## YOUR TASK
Reproduce the whole listing exactly and let no picture into the copy.

## INFORMATION GIVEN
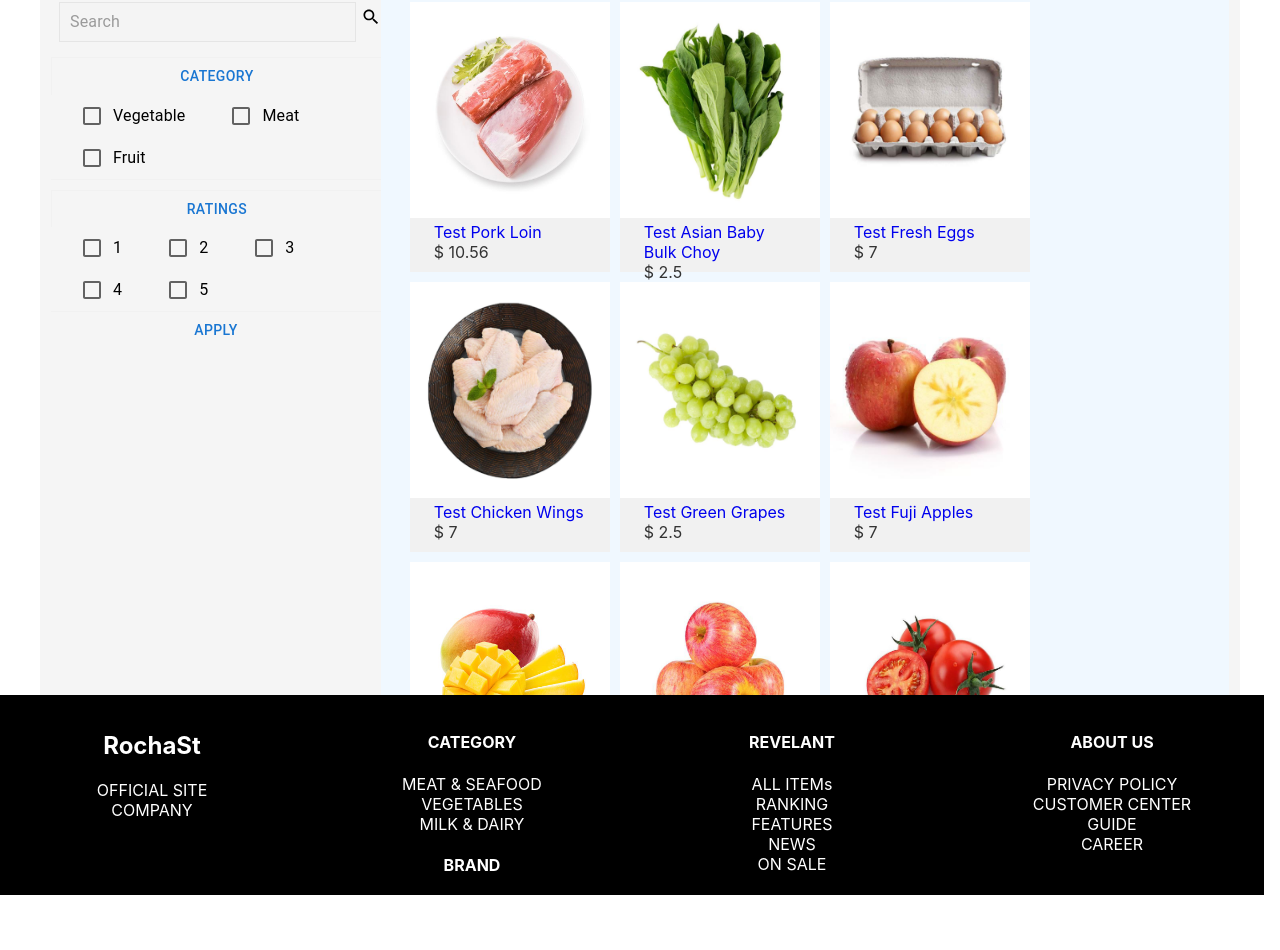
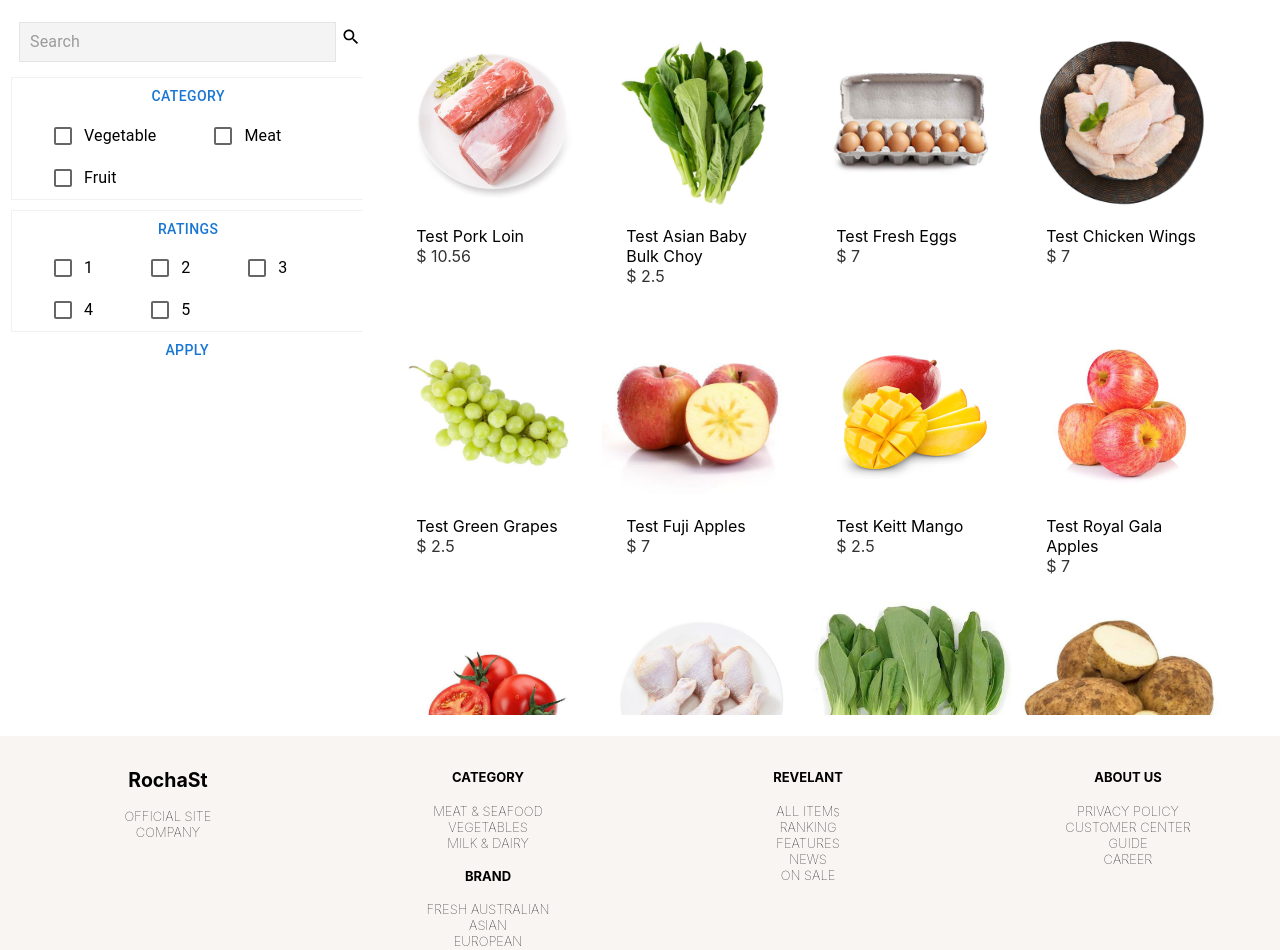
Before and after one commit to ignitewtk/Mall, a React (Create React App) app: page / in a window 1280 px wide. Shown: the part 149-1099 px from the top of the page. Built offline with nearby package versions, Linux system fonts and the light colour scheme; no server answers; data requests are answered from the project's data file.

Commit message:
<fix>: adjust theme styles and fixed style bugs

```diff
--- a/src/components/products/Filter.tsx
+++ b/src/components/products/Filter.tsx
@@ -48,6 +48,7 @@ const DropDownCheckbox = ({title, items, setParams}:Props) => {
                     items.map(
                         (item) =>
                         <FormControlLabel
+                            sx={{marginLeft:"0"}}
                             className="dropdown-checkbox"
                             key={item}
                             control={<Checkbox onChange={handleChecked} name={item}/>}
--- a/src/components/products/Product.tsx
+++ b/src/components/products/Product.tsx
@@ -2,7 +2,7 @@ import React from 'react'
 import placeholderImage from './placeholder-image.png';
 import Container from '@mui/material/Container';
 
-type ProductProps = {
+export type ProductProps = {
     productId: string,
     productName: string,
     productPrice: number
--- a/src/index.css
+++ b/src/index.css
@@ -12,13 +12,21 @@ code {
     monospace;
 }
 
+/* Remove color of a visited or unvisited text where link ref applys */
+a {
+  color: initial; /* or 'initial' or any other color value you want to apply */
+}
+a:visited {
+  color: inherit; /* or 'initial' or any other color value you want to apply */
+}
+
 #theme-header {
   background-color: white;
   width: 100vw;
   color: black;
   text-align: center;
   padding: 10px 0;
-  margin: 0 0 30px 0;
+  margin: 20px 0 30px 0;
 }
 
 #account-menu {
@@ -41,24 +49,28 @@ code {
 }
 
 #theme-body {
-  background-color: whitesmoke;
+  background-color: white;
   height: 90vh;
   /* height: fit-content; */
   width: 100vw;
+  max-width: 1300px;
   padding: 11px;
 }
 
 #theme-footer {
-  background-color: black;
+  background-color: #f9f5f3;
   /* height: 10vh; */
-  height: 200px;
   width: 100vw;
-  color: white;
+  color: black;
   text-align: center;
+  font-weight: 5;
+  font-size: small;
+  margin: 10px 0 0 0;
+  padding: 0 0 20px 0;
 }
 
 #product-filter {
-  background-color: whitesmoke;
+  background-color: white;
   width: 28%;
   height: 100%;
   float: left;
@@ -78,7 +90,7 @@ code {
 .dropdown-menu {
   margin: 10px 0 0 0;
   width: 100%;
-  background-color: whitesmoke;
+  background-color: white;
   border-style: solid;
   border-width: 0.5px;
   border-color: rgb(241, 241, 241);
@@ -90,22 +102,22 @@ code {
   background-color: white;
 }
 .dropdown-button:hover {
-  background-color: rgb(210, 209, 209);
+  background-color: white;
 }
 .dropdown-checkbox {
   padding: 0 0 0 30px;
   display: none;
   width: stretch;
-  background-color: whitesmoke;
+  background-color: white;
 }
 .dropdown-checkbox:hover {
   margin: 0 0 0 0;
   padding: 1px 20px;
-  background-color: rgb(210, 209, 209);
+  background-color: rgb(238, 238, 238);
 }
 
 #product-list {
-  background-color: aliceblue;
+  background-color: white;
   width: 72%;
   height: 100%;
   overflow: scroll;
@@ -119,8 +131,8 @@ code {
   padding: 5px;
   float: left;
   max-width: 200px;
-  height: 270px;
+  min-height: 280px;
   margin: 5px;
   padding: 0;
-  background-color: rgb(241, 241, 241);
+  background-color: white;
 }
```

## ANSWER
Before and after one commit to ignitewtk/Mall, a React (Create React App) app: page / in a window 1280 px wide. Shown: the part 149-1099 px from the top of the page. Built offline with nearby package versions, Linux system fonts and the light colour scheme; no server answers; data requests are answered from the project's data file.

Commit message:
<fix>: adjust theme styles and fixed style bugs

```diff
--- a/src/components/products/Filter.tsx
+++ b/src/components/products/Filter.tsx
@@ -48,6 +48,7 @@ const DropDownCheckbox = ({title, items, setParams}:Props) => {
                     items.map(
                         (item) =>
                         <FormControlLabel
+                            sx={{marginLeft:"0"}}
                             className="dropdown-checkbox"
                             key={item}
                             control={<Checkbox onChange={handleChecked} name={item}/>}
--- a/src/components/products/Product.tsx
+++ b/src/components/products/Product.tsx
@@ -2,7 +2,7 @@ import React from 'react'
 import placeholderImage from './placeholder-image.png';
 import Container from '@mui/material/Container';
 
-type ProductProps = {
+export type ProductProps = {
     productId: string,
     productName: string,
     productPrice: number
--- a/src/index.css
+++ b/src/index.css
@@ -12,13 +12,21 @@ code {
     monospace;
 }
 
+/* Remove color of a visited or unvisited text where link ref applys */
+a {
+  color: initial; /* or 'initial' or any other color value you want to apply */
+}
+a:visited {
+  color: inherit; /* or 'initial' or any other color value you want to apply */
+}
+
 #theme-header {
   background-color: white;
   width: 100vw;
   color: black;
   text-align: center;
   padding: 10px 0;
-  margin: 0 0 30px 0;
+  margin: 20px 0 30px 0;
 }
 
 #account-menu {
@@ -41,24 +49,28 @@ code {
 }
 
 #theme-body {
-  background-color: whitesmoke;
+  background-color: white;
   height: 90vh;
   /* height: fit-content; */
   width: 100vw;
+  max-width: 1300px;
   padding: 11px;
 }
 
 #theme-footer {
-  background-color: black;
+  background-color: #f9f5f3;
   /* height: 10vh; */
-  height: 200px;
   width: 100vw;
-  color: white;
+  color: black;
   text-align: center;
+  font-weight: 5;
+  font-size: small;
+  margin: 10px 0 0 0;
+  padding: 0 0 20px 0;
 }
 
 #product-filter {
-  background-color: whitesmoke;
+  background-color: white;
   width: 28%;
   height: 100%;
   float: left;
@@ -78,7 +90,7 @@ code {
 .dropdown-menu {
   margin: 10px 0 0 0;
   width: 100%;
-  background-color: whitesmoke;
+  background-color: white;
   border-style: solid;
   border-width: 0.5px;
   border-color: rgb(241, 241, 241);
@@ -90,22 +102,22 @@ code {
   background-color: white;
 }
 .dropdown-button:hover {
-  background-color: rgb(210, 209, 209);
+  background-color: white;
 }
 .dropdown-checkbox {
   padding: 0 0 0 30px;
   display: none;
   width: stretch;
-  background-color: whitesmoke;
+  background-color: white;
 }
 .dropdown-checkbox:hover {
   margin: 0 0 0 0;
   padding: 1px 20px;
-  background-color: rgb(210, 209, 209);
+  background-color: rgb(238, 238, 238);
 }
 
 #product-list {
-  background-color: aliceblue;
+  background-color: white;
   width: 72%;
   height: 100%;
   overflow: scroll;
@@ -119,8 +131,8 @@ code {
   padding: 5px;
   float: left;
   max-width: 200px;
-  height: 270px;
+  min-height: 280px;
   margin: 5px;
   padding: 0;
-  background-color: rgb(241, 241, 241);
+  background-color: white;
 }
```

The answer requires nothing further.